**Directions for this task:** Determine how many lines in the records hold the word "false". Return the number alone.

Change detection data
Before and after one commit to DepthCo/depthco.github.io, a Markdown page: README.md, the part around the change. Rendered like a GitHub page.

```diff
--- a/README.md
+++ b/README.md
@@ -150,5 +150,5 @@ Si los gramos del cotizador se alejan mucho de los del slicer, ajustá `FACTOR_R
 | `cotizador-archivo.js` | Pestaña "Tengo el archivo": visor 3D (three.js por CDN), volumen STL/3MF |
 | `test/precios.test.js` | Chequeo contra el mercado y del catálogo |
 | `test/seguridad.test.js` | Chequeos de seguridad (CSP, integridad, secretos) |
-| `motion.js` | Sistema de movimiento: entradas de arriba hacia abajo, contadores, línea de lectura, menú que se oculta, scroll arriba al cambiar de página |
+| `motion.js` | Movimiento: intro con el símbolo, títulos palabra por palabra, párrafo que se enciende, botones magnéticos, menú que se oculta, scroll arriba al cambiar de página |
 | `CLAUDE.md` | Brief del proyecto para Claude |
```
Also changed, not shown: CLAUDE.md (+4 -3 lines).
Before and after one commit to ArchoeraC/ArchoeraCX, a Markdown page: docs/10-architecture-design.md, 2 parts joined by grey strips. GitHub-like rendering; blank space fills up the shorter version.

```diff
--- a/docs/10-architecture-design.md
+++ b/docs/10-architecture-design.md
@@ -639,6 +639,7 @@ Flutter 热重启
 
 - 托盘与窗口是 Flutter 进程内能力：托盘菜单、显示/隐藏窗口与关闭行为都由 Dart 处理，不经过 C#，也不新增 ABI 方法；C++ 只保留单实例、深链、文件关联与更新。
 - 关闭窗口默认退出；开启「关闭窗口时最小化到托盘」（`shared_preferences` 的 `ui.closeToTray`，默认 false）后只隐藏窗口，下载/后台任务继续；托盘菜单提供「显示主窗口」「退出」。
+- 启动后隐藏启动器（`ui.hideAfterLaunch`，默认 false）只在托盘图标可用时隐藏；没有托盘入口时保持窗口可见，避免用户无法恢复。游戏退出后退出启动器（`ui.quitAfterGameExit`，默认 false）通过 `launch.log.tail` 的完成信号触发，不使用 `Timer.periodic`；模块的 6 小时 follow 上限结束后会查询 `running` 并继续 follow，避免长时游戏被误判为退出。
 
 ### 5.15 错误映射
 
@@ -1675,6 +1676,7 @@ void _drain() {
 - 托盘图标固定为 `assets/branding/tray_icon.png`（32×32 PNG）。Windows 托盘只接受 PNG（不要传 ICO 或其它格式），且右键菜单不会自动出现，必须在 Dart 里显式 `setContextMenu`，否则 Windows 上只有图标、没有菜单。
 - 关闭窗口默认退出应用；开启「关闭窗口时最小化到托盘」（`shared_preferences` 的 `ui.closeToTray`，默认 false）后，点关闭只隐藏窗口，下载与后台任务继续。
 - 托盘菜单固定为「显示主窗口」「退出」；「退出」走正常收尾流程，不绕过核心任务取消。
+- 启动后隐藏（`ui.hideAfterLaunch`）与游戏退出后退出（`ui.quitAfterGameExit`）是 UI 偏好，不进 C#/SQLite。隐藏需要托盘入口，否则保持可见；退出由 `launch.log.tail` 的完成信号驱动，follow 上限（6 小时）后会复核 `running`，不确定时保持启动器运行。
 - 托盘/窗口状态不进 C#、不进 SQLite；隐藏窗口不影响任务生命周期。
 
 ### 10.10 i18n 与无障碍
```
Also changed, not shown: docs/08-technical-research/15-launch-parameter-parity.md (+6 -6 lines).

**Expected answer:** 3